▸ Task statement:
Within this material, how many lines include the word "radius"? Answer with a number and nothing more.

____

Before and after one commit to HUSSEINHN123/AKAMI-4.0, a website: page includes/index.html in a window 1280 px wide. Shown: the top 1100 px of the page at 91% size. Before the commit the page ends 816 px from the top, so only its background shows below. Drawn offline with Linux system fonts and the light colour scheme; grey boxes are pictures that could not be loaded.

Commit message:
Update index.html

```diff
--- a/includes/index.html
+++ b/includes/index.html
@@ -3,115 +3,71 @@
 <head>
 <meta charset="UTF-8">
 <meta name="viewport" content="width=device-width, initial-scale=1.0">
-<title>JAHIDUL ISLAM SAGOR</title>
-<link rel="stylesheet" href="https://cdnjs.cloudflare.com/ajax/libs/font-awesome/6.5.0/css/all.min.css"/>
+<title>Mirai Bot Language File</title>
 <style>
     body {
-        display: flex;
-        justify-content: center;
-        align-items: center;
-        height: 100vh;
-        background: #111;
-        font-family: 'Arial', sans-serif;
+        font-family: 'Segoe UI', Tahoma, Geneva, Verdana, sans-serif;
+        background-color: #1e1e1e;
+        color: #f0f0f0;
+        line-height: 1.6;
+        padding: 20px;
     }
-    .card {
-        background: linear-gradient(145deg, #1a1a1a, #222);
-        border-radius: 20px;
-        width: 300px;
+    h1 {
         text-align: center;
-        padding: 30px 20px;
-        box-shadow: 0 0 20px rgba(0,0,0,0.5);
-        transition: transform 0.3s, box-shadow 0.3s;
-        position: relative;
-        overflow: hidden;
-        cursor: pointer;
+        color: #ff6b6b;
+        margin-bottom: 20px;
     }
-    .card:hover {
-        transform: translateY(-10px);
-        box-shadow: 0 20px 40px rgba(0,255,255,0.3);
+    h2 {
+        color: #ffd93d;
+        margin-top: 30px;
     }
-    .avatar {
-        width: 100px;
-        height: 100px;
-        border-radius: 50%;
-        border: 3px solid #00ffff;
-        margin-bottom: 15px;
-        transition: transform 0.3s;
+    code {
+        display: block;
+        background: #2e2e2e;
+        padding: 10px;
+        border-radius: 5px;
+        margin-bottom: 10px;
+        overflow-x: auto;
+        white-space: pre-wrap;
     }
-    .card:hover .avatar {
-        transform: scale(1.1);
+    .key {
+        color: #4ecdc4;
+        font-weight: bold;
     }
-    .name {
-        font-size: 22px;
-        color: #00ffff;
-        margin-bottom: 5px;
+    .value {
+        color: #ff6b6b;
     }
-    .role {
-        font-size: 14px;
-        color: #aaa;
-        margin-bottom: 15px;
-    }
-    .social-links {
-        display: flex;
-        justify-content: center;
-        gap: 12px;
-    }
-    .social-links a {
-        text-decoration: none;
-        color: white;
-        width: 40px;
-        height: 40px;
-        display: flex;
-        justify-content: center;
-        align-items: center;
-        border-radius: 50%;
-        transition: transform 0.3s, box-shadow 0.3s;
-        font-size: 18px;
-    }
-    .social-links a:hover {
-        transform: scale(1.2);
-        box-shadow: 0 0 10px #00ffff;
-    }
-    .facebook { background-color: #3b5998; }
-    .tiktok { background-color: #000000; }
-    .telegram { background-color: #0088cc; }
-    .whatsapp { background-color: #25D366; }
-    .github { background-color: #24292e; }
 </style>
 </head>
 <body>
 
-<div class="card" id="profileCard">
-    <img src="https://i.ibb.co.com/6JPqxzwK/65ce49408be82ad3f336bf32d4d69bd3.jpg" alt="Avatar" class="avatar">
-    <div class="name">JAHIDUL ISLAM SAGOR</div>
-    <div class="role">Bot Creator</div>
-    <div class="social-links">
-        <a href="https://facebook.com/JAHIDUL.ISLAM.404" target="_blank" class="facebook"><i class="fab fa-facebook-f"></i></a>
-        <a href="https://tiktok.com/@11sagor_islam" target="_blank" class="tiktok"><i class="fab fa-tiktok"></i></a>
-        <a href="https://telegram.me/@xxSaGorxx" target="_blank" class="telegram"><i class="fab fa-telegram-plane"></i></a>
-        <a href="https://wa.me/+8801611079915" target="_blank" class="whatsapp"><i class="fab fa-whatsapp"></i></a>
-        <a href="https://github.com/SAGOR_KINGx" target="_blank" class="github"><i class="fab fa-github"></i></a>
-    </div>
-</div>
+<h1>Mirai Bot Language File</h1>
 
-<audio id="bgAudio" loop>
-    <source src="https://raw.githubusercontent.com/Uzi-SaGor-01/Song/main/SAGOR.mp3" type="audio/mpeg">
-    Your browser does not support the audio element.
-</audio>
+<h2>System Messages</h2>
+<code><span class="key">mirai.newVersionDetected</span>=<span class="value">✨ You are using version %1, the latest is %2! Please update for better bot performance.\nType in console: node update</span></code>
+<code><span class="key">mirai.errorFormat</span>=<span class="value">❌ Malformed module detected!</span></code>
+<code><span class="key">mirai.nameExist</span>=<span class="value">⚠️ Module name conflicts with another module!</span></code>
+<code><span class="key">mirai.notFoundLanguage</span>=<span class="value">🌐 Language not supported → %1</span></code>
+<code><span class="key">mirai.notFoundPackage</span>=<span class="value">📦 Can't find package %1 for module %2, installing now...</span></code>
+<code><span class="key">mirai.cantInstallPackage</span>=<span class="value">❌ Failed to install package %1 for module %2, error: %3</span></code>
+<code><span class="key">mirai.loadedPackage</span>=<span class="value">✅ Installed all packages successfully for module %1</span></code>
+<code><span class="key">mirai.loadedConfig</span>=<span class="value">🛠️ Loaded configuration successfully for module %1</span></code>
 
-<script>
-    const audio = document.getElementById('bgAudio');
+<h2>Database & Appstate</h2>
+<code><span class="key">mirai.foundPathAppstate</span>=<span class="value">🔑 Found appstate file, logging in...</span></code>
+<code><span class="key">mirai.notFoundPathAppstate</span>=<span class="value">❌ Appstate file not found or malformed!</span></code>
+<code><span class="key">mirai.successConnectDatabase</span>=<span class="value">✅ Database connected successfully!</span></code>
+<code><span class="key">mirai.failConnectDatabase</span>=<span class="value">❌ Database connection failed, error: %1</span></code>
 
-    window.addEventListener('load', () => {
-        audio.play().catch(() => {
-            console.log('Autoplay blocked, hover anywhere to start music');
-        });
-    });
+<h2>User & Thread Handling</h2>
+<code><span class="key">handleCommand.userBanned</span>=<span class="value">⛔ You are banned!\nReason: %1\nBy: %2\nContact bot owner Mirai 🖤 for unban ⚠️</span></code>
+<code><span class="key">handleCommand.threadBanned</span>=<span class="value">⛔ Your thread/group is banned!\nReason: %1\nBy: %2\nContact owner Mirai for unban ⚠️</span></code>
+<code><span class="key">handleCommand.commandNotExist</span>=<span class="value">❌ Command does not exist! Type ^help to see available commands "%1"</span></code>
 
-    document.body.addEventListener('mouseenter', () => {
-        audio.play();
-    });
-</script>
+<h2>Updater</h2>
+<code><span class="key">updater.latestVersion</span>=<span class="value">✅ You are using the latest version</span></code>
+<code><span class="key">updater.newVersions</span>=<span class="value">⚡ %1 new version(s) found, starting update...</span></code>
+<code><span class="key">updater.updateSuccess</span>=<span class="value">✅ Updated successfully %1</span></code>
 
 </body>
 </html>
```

____

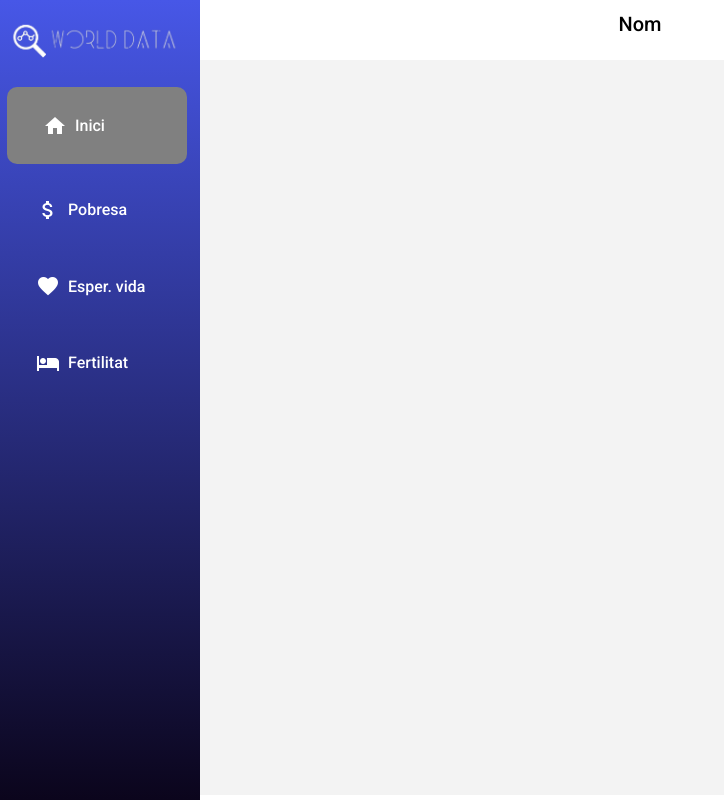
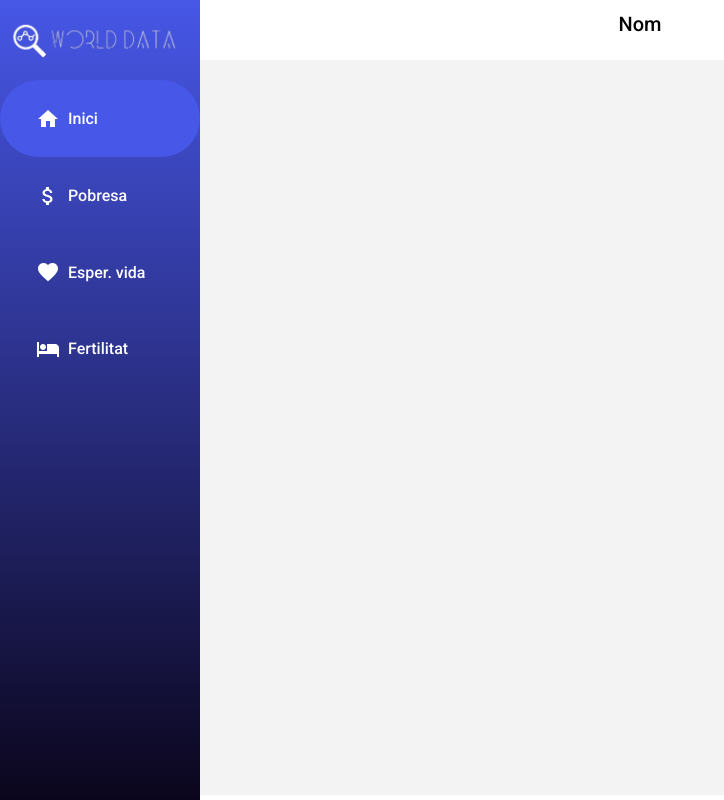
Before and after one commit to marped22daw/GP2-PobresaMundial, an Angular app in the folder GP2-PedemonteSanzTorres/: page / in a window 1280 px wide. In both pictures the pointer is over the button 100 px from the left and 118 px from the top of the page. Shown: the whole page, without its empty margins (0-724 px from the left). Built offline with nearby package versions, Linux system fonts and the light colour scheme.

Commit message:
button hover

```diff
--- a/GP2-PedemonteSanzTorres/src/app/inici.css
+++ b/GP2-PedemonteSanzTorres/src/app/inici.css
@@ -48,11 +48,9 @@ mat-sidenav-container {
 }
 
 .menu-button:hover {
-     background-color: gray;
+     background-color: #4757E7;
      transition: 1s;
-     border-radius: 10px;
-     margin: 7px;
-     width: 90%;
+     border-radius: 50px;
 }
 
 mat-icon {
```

____

▸ Solution to the exercise:
6